I thank Dr. H.G. Schatzmayr, Head of the Department of Virology, and Dr. Edson E. Da Silva, Head of the Enterovirus Laboratory of the Department of Virology, Instituto Oswaldo Cruz, for supporting my studies on vaccine-associated cases in Brazil. I thank A.M.B. Filippis, F.C. Ferreira, M.C. Costa, A.P. Santos and Suzana A. Chagas, Enterovirus Laboratory of the Department of Virology, for technical assistance and important contribution to these studies. I thank the Epidemiologists (Polio Group) from the Ministry of Health, Brazil, for sending highly useful information about the patients analyzed in these studies.


Correspondence and Footnotes

Address for correspondence: F. Friedrich, Departamento de Virologia, Instituto Oswaldo Cruz, FIOCRUZ, 21040-360 Rio de Janeiro, RJ, Brasil. Fax: 55 (021) 270-6397.

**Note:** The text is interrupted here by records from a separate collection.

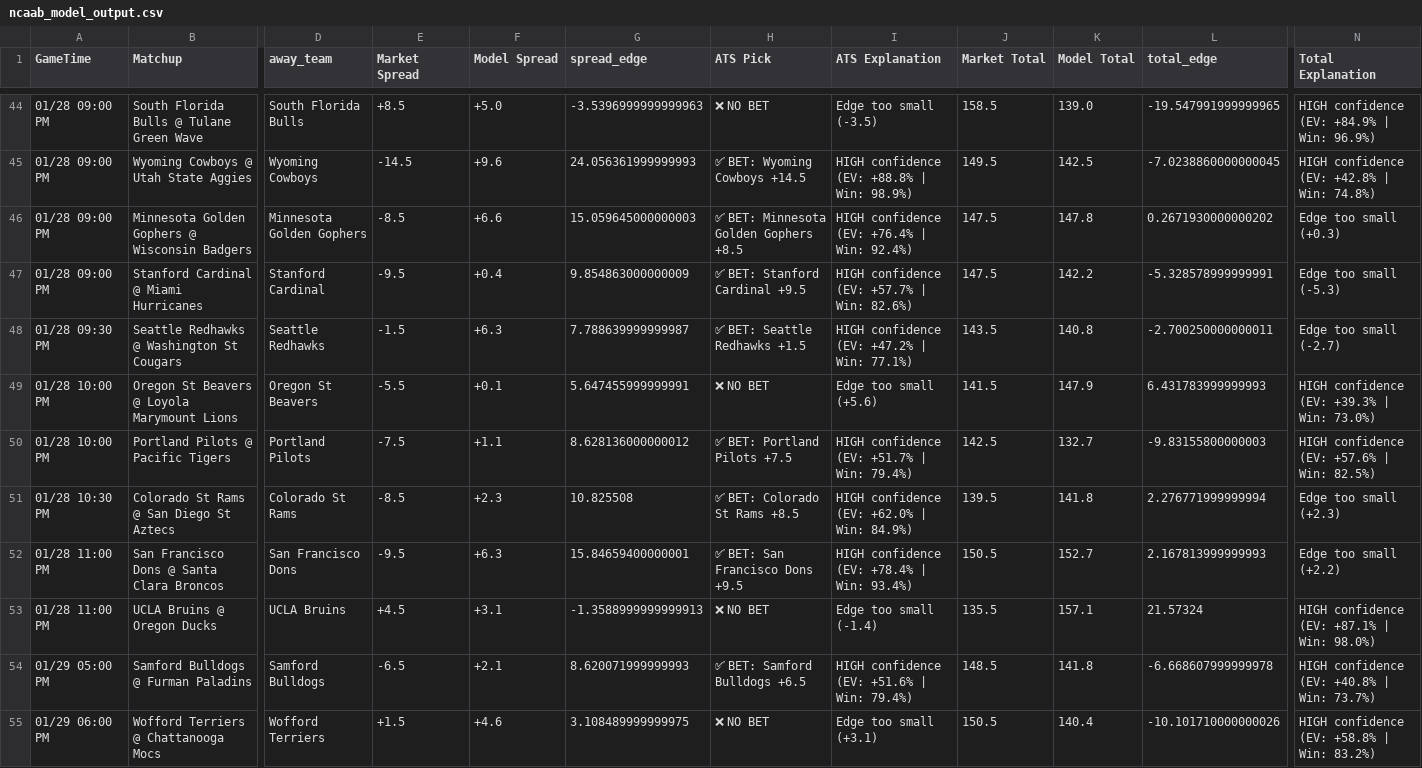
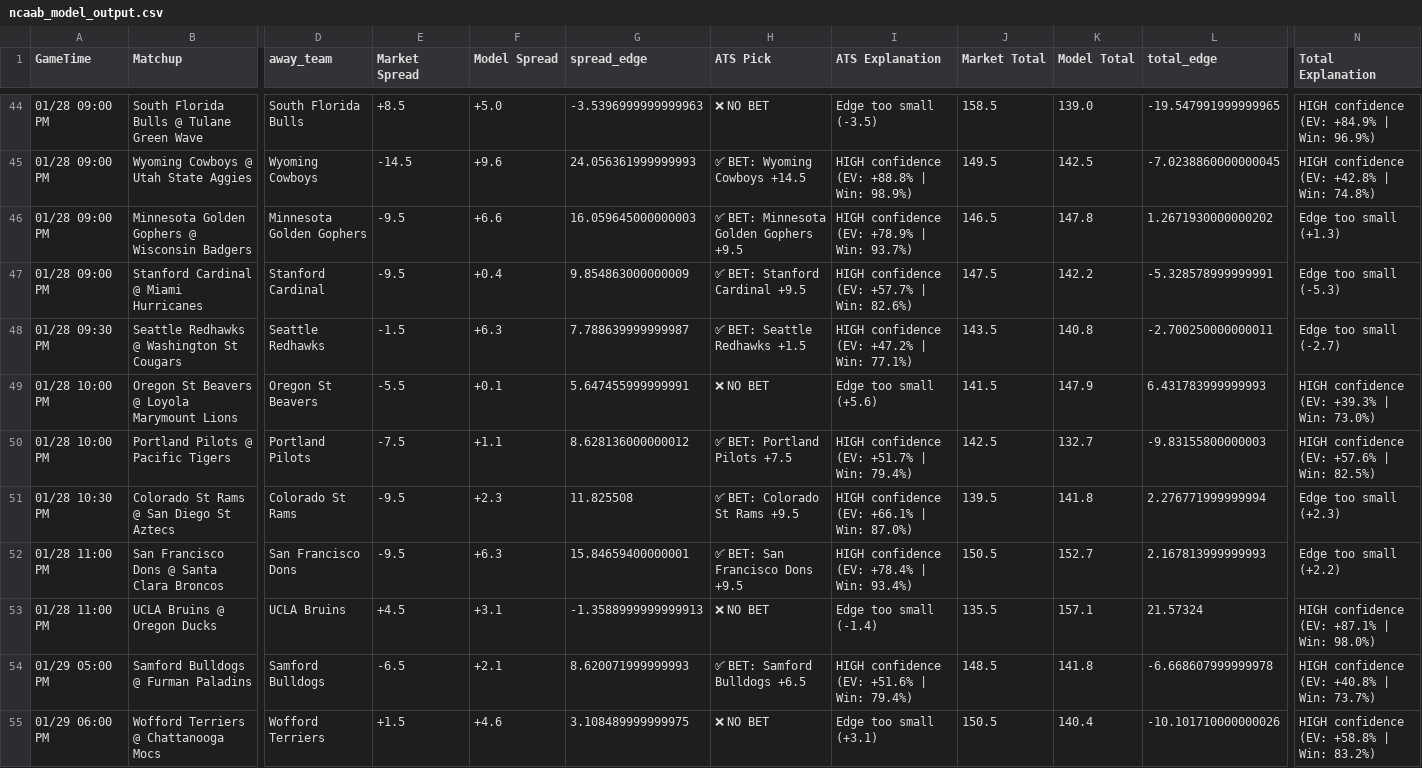
Before and after one commit to BangLetsGetIt/NBA-NCAA-Betting-Models, a CSV file: ncaa/ncaab_model_output.csv, drawn as a sheet; only a part is shown, gaps mark what is left out; the diff covers the shown part only; the diff names each change by its address in the sheet, - before the commit and + after, or states it on an @@ line.

Commit message:
Update model outputs - 2026-01-28 17:42:46

```diff
--- a/ncaa/ncaab_model_output.csv
+++ b/ncaa/ncaab_model_output.csv
-E46 (Market Spread): -8.5
+E46 (Market Spread): -9.5
-G46 (spread_edge): 15.059645000000003
+G46 (spread_edge): 16.059645000000003
-H46 (ATS Pick): ✅ BET: Minnesota Golden Gophers +8.5
+H46 (ATS Pick): ✅ BET: Minnesota Golden Gophers +9.5
-I46 (ATS Explanation): HIGH confidence (EV: +76.4% | Win: 92.4%)
+I46 (ATS Explanation): HIGH confidence (EV: +78.9% | Win: 93.7%)
-J46 (Market Total): 147.5
+J46 (Market Total): 146.5
-L46 (total_edge): 0.2671930000000202
+L46 (total_edge): 1.2671930000000202
-N46 (Total Explanation): Edge too small (+0.3)
+N46 (Total Explanation): Edge too small (+1.3)
-E51 (Market Spread): -8.5
+E51 (Market Spread): -9.5
-G51 (spread_edge): 10.825508
+G51 (spread_edge): 11.825508
-H51 (ATS Pick): ✅ BET: Colorado St Rams +8.5
+H51 (ATS Pick): ✅ BET: Colorado St Rams +9.5
-I51 (ATS Explanation): HIGH confidence (EV: +62.0% | Win: 84.9%)
+I51 (ATS Explanation): HIGH confidence (EV: +66.1% | Win: 87.0%)
```
Also changed, not shown: 10 added rows and 13 edited cells elsewhere in this file, nba/nba_model_output.csv, 18 other files.
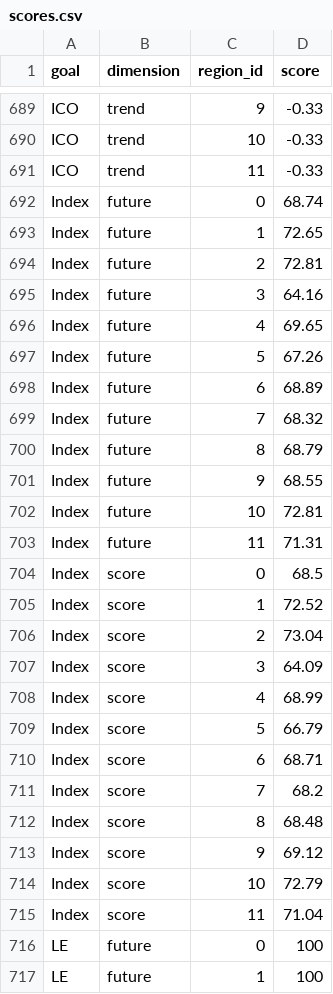
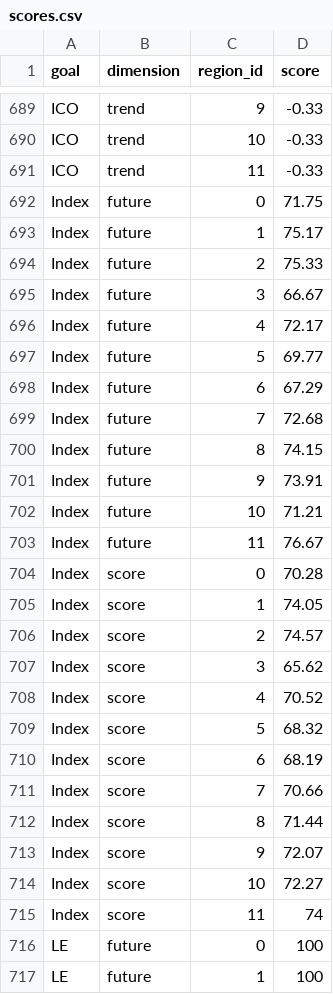
Before and after one commit to OHI-Science/chn, a CSV file: province2015/scores.csv, drawn as a sheet; only a part is shown, gaps mark what is left out; the diff covers the shown part only.

Commit message:
China's draft scores for CS

```diff
--- a/province2015/scores.csv
+++ b/province2015/scores.csv
@@ -691,26 +691,26 @@
 "ICO","trend",11,-0.33
-"Index","future",0,68.74
-"Index","future",1,72.65
-"Index","future",2,72.81
-"Index","future",3,64.16
-"Index","future",4,69.65
-"Index","future",5,67.26
-"Index","future",6,68.89
-"Index","future",7,68.32
-"Index","future",8,68.79
-"Index","future",9,68.55
-"Index","future",10,72.81
-"Index","future",11,71.31
-"Index","score",0,68.5
-"Index","score",1,72.52
-"Index","score",2,73.04
-"Index","score",3,64.09
-"Index","score",4,68.99
-"Index","score",5,66.79
-"Index","score",6,68.71
-"Index","score",7,68.2
-"Index","score",8,68.48
-"Index","score",9,69.12
-"Index","score",10,72.79
-"Index","score",11,71.04
+"Index","future",0,71.75
+"Index","future",1,75.17
+"Index","future",2,75.33
+"Index","future",3,66.67
+"Index","future",4,72.17
+"Index","future",5,69.77
+"Index","future",6,67.29
+"Index","future",7,72.68
+"Index","future",8,74.15
+"Index","future",9,73.91
+"Index","future",10,71.21
+"Index","future",11,76.67
+"Index","score",0,70.28
+"Index","score",1,74.05
+"Index","score",2,74.57
+"Index","score",3,65.62
+"Index","score",4,70.52
+"Index","score",5,68.32
+"Index","score",6,68.19
+"Index","score",7,70.66
+"Index","score",8,71.44
+"Index","score",9,72.07
+"Index","score",10,72.27
+"Index","score",11,74
 "LE","future",0,100
```
Also changed, not shown: 47 edited cells elsewhere in this file.
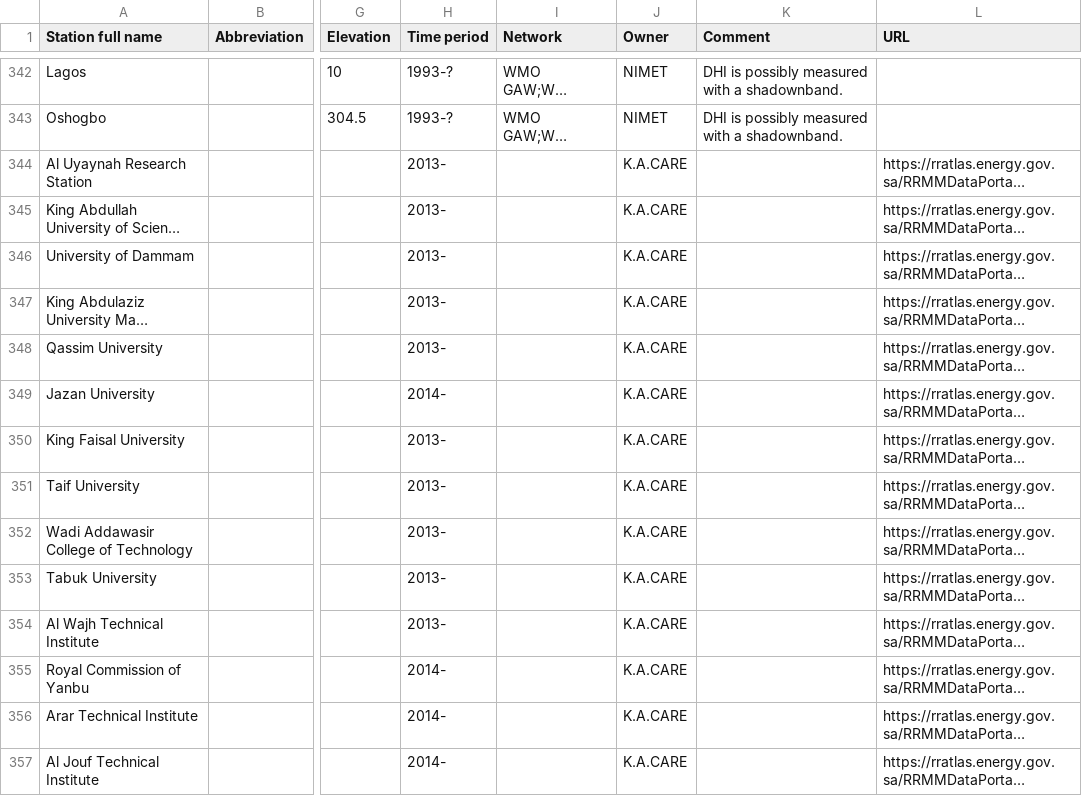
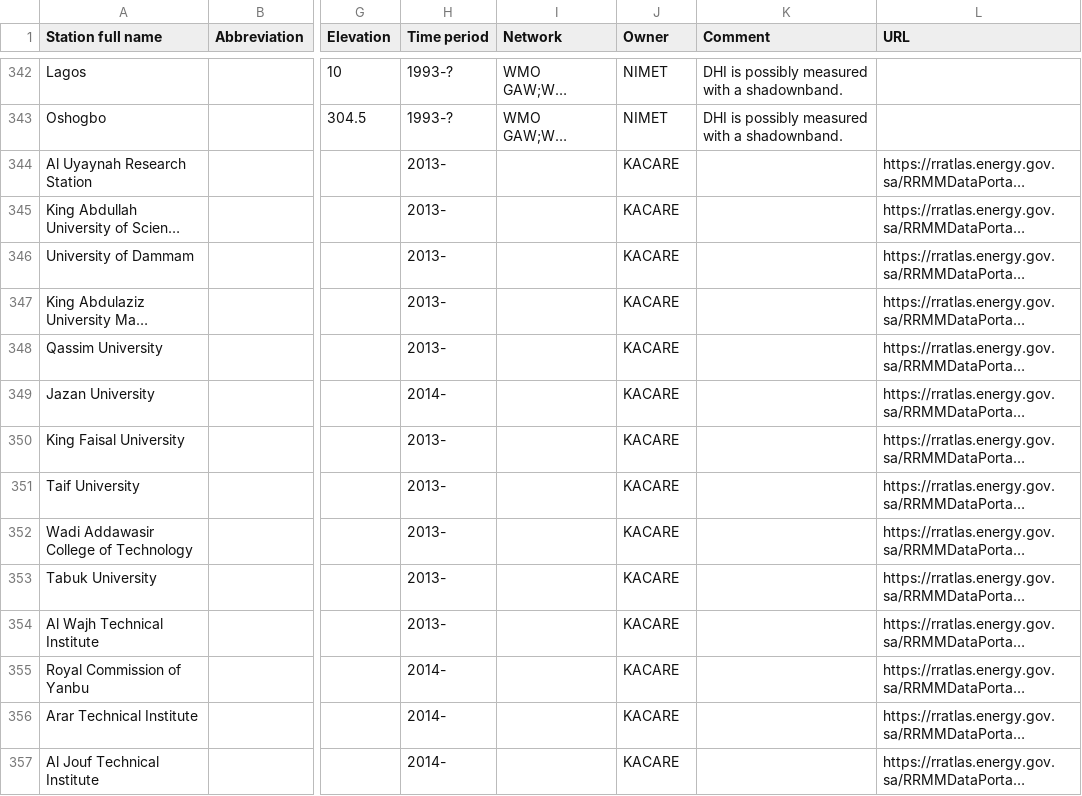
Before and after one commit to AssessingSolar/solarstations, a CSV file: solarstations.csv, drawn as a sheet; only a part is shown, gaps mark what is left out; long unchanged cells end in …; the diff covers the shown part only; the diff names each change by its address in the sheet, - before the commit and + after, or states it on an @@ line.

Commit message:
Fixed dot

```diff
--- a/solarstations.csv
+++ b/solarstations.csv
-J344:J357 (Owner): K.A.CARE
+J344:J357 (Owner): KACARE
```
Also changed, not shown: 29 edited cells elsewhere in this file.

Research supported by the Panamerican Health Organization (Expanded Program on Immunization), CNPq and CAPES. Received January 17, 1997. Accepted April 22, 1997.